“Luckily, Lan and Hoa were born right when ChildFund Vietnam’s health project was launched in our commune. Other mothers and I were invited to participate in many activities such as weighing the children, measuring their height, receiving micronutrients for the children if they are malnourished. Parents are welcomed to participate in communication activities and are given ‘Maternal and Child Health Monitoring’ book to learn how to take care of their children, “said Thuy.

Thuy regularly attends training sessions to learn how to breastfeed newborns, when to start giving babies solid food, how to take care when the baby is sick and how the mother’s diet should be to ensure there is enough milk for breastfeeding.

ChildFund Vietnam nutrition handbook
ChildFund Vietnam nutrition handbook

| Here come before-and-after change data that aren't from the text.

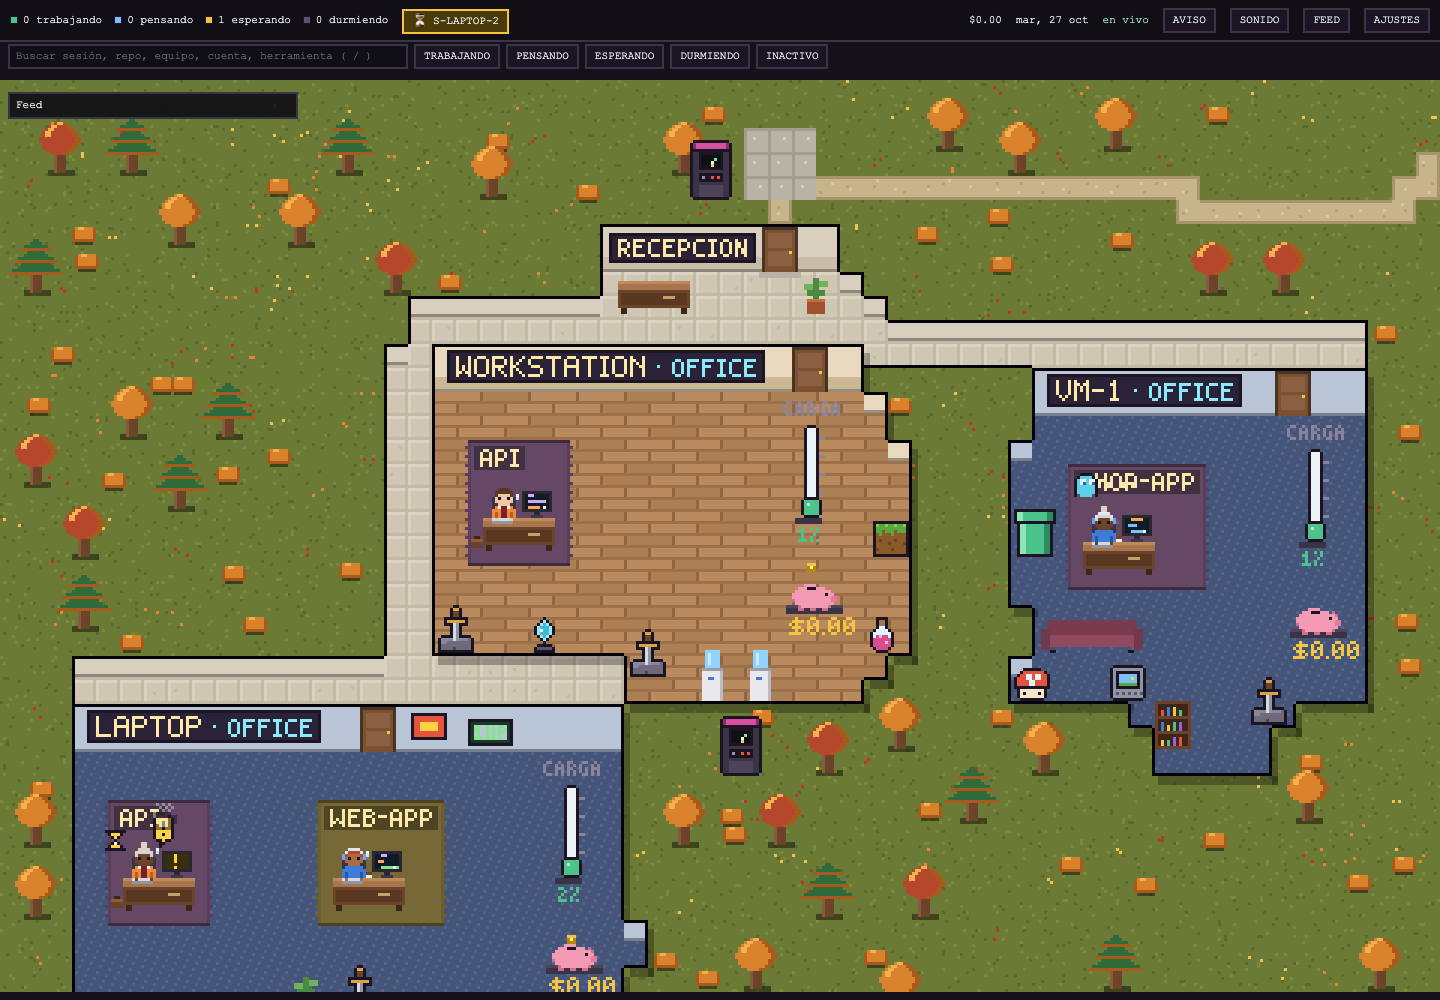
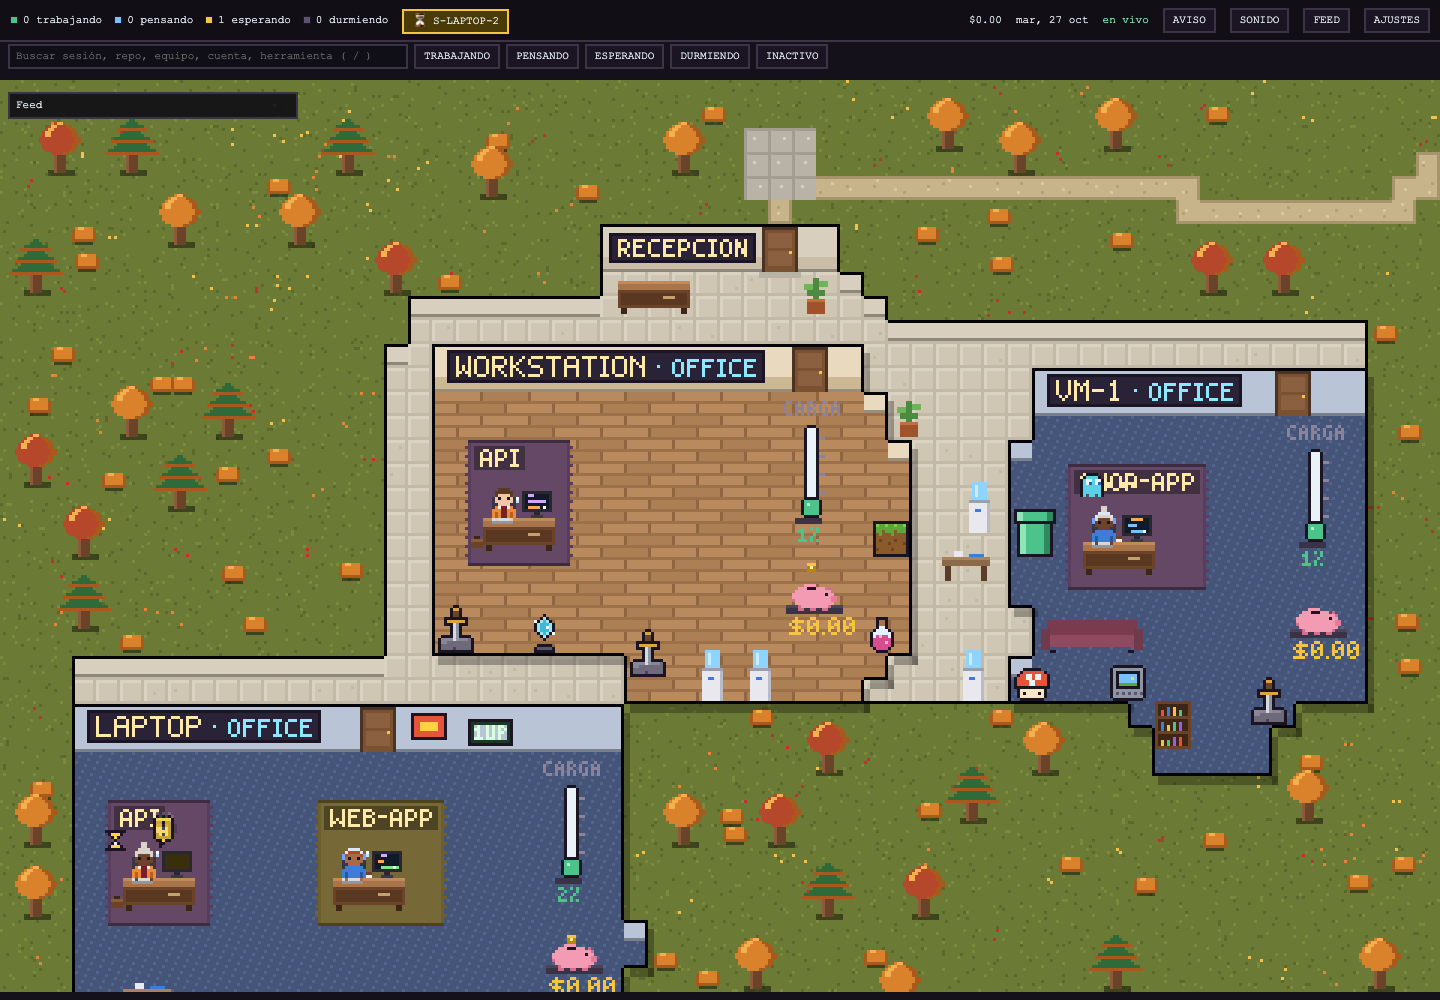
docs y capturas: huella compacta, puertas interiores, liberación hacia común

diff --git a/docs/world.md b/docs/world.md
@@ -55,8 +55,10 @@ sin camino.
 1. **Salas** (`makeDraft`): el contenido (zonas, agentes, cápsulas) fija el ancho y el alto de la sala.
 2. **Mantener / reclamar / colocar** (ver más abajo).
 3. **Pasillos** (`routeDoor`): cada puerta, por orden de antigüedad, se une a la red por la ruta más
-   barata (Dijkstra multiobjetivo sobre tiles compartidos o libres): 0,25 en pasillo previo, 0,5 en suelo
-   común, 1 + ruido en hierba, 4 a través del ala de otra oficina (expropiación: la vecina cede el tile).
+   barata (Dijkstra multiobjetivo sobre tiles compartidos o libres): 0,25 en la red y en pasillo previo
+   que siga pegado a la planta (uno que quedó al aire tras una liberación cuesta como hierba), 0,5 en
+   suelo común, hierba 0,4 + ruido si toca la planta (los pasillos **abrazan los muros**, van por dentro)
+   y +0,9 si no, +2,5 en las columnas laterales, 4 a través del ala de otra oficina (expropiación).
    Las rutas se ensanchan a dos tiles (hacia arriba en tramos horizontales, hacia el este en verticales).
    Las oficinas nuevas se colocan y enrutan una a una; un sitio cuyo pasillo no llega a la recepción se
    descarta y el barrido sigue. Lo que fue pasillo y ya no lleva a nadie vuelve a ser suelo libre.
@@ -67,11 +69,19 @@ sin camino.
    área objetivo = sala × (1,25..1,6), tope 40 tiles de ala, alcance 4 tiles de la sala. Una pasada
    **celular** rellena entrantes (un tile libre con ≥ 3 vecinos de la oficina se une). Luego `shapeUp`
    (bloques 2×2, conexión con la sala) y recorte de lo que no se alcanza desde la entrada.
-5. **Bolsas** (`settlePockets`): todo tile libre encerrado (sin salida a la hierba exterior) pasa a suelo
-   común; si solo lo rodea una oficina y ningún pasillo, se lo queda esa oficina (sin huecos inútiles).
+5. **Huella compacta** (`fillInterior`, `settlePockets`): la planta es una sola masa. Un tile de hierba
+   con suelo a ≤ `COMPACT_N` (4) tiles por ambos lados de su fila, o de su columna, está dentro del
+   edificio y pasa a suelo común (se repite hasta que nada cambia: las concavidades profundas se llenan;
+   solo el contorno exterior es orgánico). Lo mismo para todo hueco encerrado. Se hace antes de que
+   crezcan las alas (para que lo reclamen por acreción) y después. Una bolsa rodeada por una sola
+   oficina en crecimiento y sin pasillo se la queda ella (si cabe en su demanda); un tile de bolsa con
+   oficina a ambos lados (costura) va a la vecina con más contacto; lo demás queda como sala de descanso.
+   Las oficinas en pie nunca cambian de forma por esto. Entre dos oficinas que comparten pared vertical
+   (por debajo de ambas fachadas) se abre una **puerta interior** (`innerDoors`) en el tramo más largo.
 6. **Muebles**: los de oficina siguen `furniture.ts`; las bolsas reciben plantas en las esquinas (tiles
    con dos lados de pared) y sofás, mesas o neveras contra una pared (`commonProblem`).
-7. **Exterior**: explanada y camino hasta el borde del mapa; árboles por hash de tile con distancia mínima
+7. **Exterior**: solo naturaleza (ningún prop de interior pisa la hierba: `outdoor` queda vacío);
+   explanada y camino hasta el borde del mapa; árboles por hash de tile con distancia mínima
    3 (muestreo tipo Poisson-disc por "dart throwing" determinista) y densidad modulada por un ruido de
    baja frecuencia (bosquetes); cada sprite comprueba que todos los tiles bajo él son hierba sin camino
    (nada cruza un muro); arbustos y decoración exterior igual.
@@ -90,8 +100,10 @@ Dado el layout anterior:
   hacia fuera, hierba (el edificio crece por el borde). Nunca una sala ajena ni un pasillo. Si no cabe,
   se reubica en el primer hueco libre y sus tiles viejos se derriban.
 - **Liberar**: con ≥ 8 tiles de ancho sobrantes o una fila de mesas menos, la sala se reconstruye más
-  pequeña en el mismo sitio; lo que suelta sigue la regla de las bolsas: encerrado → sala de descanso,
-  en el borde exterior → hierba (sucesión: vuelven los árboles por hash de tile).
+  pequeña en el mismo sitio y conserva solo las alas que su demanda justifica (sala × 0,5; las más
+  lejanas caen primero); lo que suelta sigue la regla de la huella compacta: dentro de la planta →
+  suelo común (sala de descanso), en el borde exterior → hierba, y los pasillos se vuelven a tender
+  abrazando los muros nuevos (sucesión: vuelven los árboles por hash de tile).
 - **Local**: lo no afectado no se mueve; muebles y mesas de oficinas no afectadas quedan quietos; los
   muebles de una oficina empujada se conservan si siguen siendo válidos.
 
@@ -119,7 +131,9 @@ nuevo, zona nueva, baja, oficina nueva, demolición), histéresis, reclamo gradu
 Comprueba: una sola planta (todo lo que no es hierba está 4‑conectado), recepción íntegra con entrada y
 camino, cada puerta sobre un pasillo y alcanzable desde la recepción por pasillos, pasillo de 2 filas
 delante de cada fachada, sala íntegra, tiles = orden de obra, área ≤ sala × 1,9 + 12, bloques 2×2, sin
-islas, sin alas junto a la fachada, muebles válidos (oficina y zona común), mesas dentro de la sala,
+islas, sin alas junto a la fachada, **huella compacta** (ningún tile de hierba con planta a ≤ 4 tiles por
+ambos lados en su fila o columna), puertas interiores entre dos vecinas bajo sus fachadas, exterior sin
+props de interior, muebles válidos (oficina y zona común, nunca sobre el contorno), mesas dentro de la sala,
 1..3 huecos libres, árboles/arbustos/decoración con todo el sprite sobre hierba, estabilidad (lo no
 afectado no se mueve ni cambia de forma, muebles y fachada iguales, nadie cambia de mesa; una vecina
 empujada solo pierde alas), derribo y obra exactamente en los tiles que cambian de dueño, idempotencia de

Thuy never had the opportunity to take part in these types of sessions when she had her first child. She only received advice from her mother-in-law. Thuy began feeding the baby porridge at three months old and now she knows this is too young.

Every morning Thuy makes breakfast for her daughters. Their porridge is made with meat, egg, and sometimes shrimp orcrab caught by her husband in the field near their home. Thuy said that through the ChildFund training, she learned that meat like shrimp and crab provide protein to help their children grow.

Thuy plans the meals she cooks for Lan and Hoa, always making sure that the meal is full of vitamins and nutrients that will help them grow. She said: “I often add a little bit of oil or fat to my child’s porridge to help him gain weight and absorb vitamins better. Mothers with malnourished children in my neighborhood often talk with each other, and now they all feed their children oil or fat, unlike before when they were afraid to feed the children fat.”

When Lan and Hoa were sick, Thuy took her children to the local health station for a consultation and treatment. On top of this, the information in a book given to her by the training has helped her care for her children if they are unwell. As the twins turned three years old, Lan and Hoa were no longer malnourished. Thuy said: “My family is very fortunate to have been consulted and guided by the medical staff to take care of the two children properly and to have been supported by the project for nutrition for the children.”

She said proudly: “I was so happy when the nurses at the health station said my children were no longer malnourished. Now that they have grown up well and are no longer malnourished, I am even happier.”